Only one half of Bike Normandy, John, was present, having left Jen at home to prepare the evening meal, so I was asked if I would take up my favourite position of back marker. Obviously I had no objections.
We were a group of seven riders, and one pillion, on a mixed bag of bikes: two BMW GSes, a Yamaha FJR two-up, a Moto Guzzi Griso and a Ducati Diavel, plus my Honda NC700 Integra and John leading on his Yamaha Tracer.
Our first stop was Pegasus Bridge, which was also the first stop on the very first trip I made with Bike Normandy, in 2005. We looked round the museum, where I was captivated by the single-shot weapons made for the Resistance: one shot because you used that to kill an enemy soldier and take his weapon.
We had lunch at Arromanches, sitting on a wall overlooking the remains of the Mulberry floating harbours, then inspected a gun battery before moving on to the American military cemetery.
It was extraordinary how peaceful such a crowded place could feel. I'd happily have spent a long time here, looking at the changing patterns made by the lines of markers as I walked past, or sitting in the little chapel with its mosaic ceiling depicting boats, planes, and an angel placing a crown on the head of a dead soldier. For some reason, I found the very American-ness of the names especially moving; they were a long way from home, these Earls and Woodrows and Homers.
We stopped in a little town for coffee or a soft drink before taking the back roads to the Bike Normandy gîte, where a three-course meal was in the late stages of preparation and Della the Bernese Mountain Dog was tremendously excited to see everyone.
On Saturday Jen joined us, so I was let off back marker duties and released into the pack. Today was more about riding than sightseeing, and none of us objected to that. The sun came out after a misty start, and the weather got better and better until we could finish our day watching kids splash at an artificial beach while we enjoyed ice creams.
Sunday was another sightseeing day, starting with the German military cemetery at La Cambe, where more than 1,000 maple trees have been planted on behalf of the families of the deceased.

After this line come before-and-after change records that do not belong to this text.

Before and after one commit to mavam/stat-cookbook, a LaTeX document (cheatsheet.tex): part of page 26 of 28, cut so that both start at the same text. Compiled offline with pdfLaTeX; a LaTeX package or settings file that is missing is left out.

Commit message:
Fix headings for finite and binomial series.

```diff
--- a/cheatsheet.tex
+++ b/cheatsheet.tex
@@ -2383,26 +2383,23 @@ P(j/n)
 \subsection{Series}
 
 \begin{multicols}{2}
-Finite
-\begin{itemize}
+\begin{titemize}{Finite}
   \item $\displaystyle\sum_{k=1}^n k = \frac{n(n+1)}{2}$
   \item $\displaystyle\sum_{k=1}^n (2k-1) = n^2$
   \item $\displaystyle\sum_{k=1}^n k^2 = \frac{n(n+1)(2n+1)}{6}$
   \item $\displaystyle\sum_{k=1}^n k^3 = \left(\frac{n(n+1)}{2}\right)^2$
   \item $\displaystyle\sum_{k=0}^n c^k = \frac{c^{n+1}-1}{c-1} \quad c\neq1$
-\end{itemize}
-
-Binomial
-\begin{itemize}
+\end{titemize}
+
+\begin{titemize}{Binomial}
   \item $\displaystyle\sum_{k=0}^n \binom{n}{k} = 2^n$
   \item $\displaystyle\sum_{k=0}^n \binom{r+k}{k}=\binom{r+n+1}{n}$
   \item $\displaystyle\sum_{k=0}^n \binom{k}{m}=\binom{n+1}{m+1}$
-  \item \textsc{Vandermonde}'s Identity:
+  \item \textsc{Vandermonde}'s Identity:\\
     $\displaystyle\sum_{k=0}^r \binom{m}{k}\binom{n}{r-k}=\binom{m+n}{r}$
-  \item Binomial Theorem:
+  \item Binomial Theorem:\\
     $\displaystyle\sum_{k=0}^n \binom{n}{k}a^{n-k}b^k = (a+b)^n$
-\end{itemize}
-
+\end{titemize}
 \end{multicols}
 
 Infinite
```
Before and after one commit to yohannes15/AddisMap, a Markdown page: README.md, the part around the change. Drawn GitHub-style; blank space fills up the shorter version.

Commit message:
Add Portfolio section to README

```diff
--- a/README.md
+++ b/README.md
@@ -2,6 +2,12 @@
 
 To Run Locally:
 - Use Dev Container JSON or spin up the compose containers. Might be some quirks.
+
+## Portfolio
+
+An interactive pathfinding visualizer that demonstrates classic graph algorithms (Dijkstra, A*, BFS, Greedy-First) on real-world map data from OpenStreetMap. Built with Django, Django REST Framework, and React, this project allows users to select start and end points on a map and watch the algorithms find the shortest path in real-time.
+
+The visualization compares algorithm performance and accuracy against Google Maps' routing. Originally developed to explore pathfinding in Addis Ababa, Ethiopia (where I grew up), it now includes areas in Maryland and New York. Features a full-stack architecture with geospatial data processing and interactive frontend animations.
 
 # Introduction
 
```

We had lunch in Sainte-Mère-Église, under the gaze of the life-size paratrooper dangling from the church roof to commemorate John Steele, who played dead for two hours to evade the Germans. Everyone else looked round the museum, but as I'd seen it before I explored the town. I bought a French army surplus top and met a friendly cat.
More riding, and a final coffee stop before the return to base. I went to bed at midnight because people were talking about Brexit, then came back down in my pyjamas to ask if somebody would kindly remove the large spider from my bedroom.
On Monday morning, John drove us all to the nearby Mémorial de Montormel - girls in the front, boys and dog in the back - in the Bike Normandy van. This peaceful panorama was the scene of some of the bloodiest fighting of the war, as German troops tried to fight their way out of a rapidly diminishing pocket of land, the Falaise Pocket. The lane to Bike Normandy HQ was once part of the 'Corridor of Death', and is signposted as such; always reassuring on a motorcycle.
After a last coffee, we went our separate ways. I followed part of the group back over the Pont de Normandie, after which they headed for Le Havre and I for Dieppe.
On the ferry home I lucked upon a bottle of the fabled export strength Gordon's, for your authentic 1950s Vesper experience.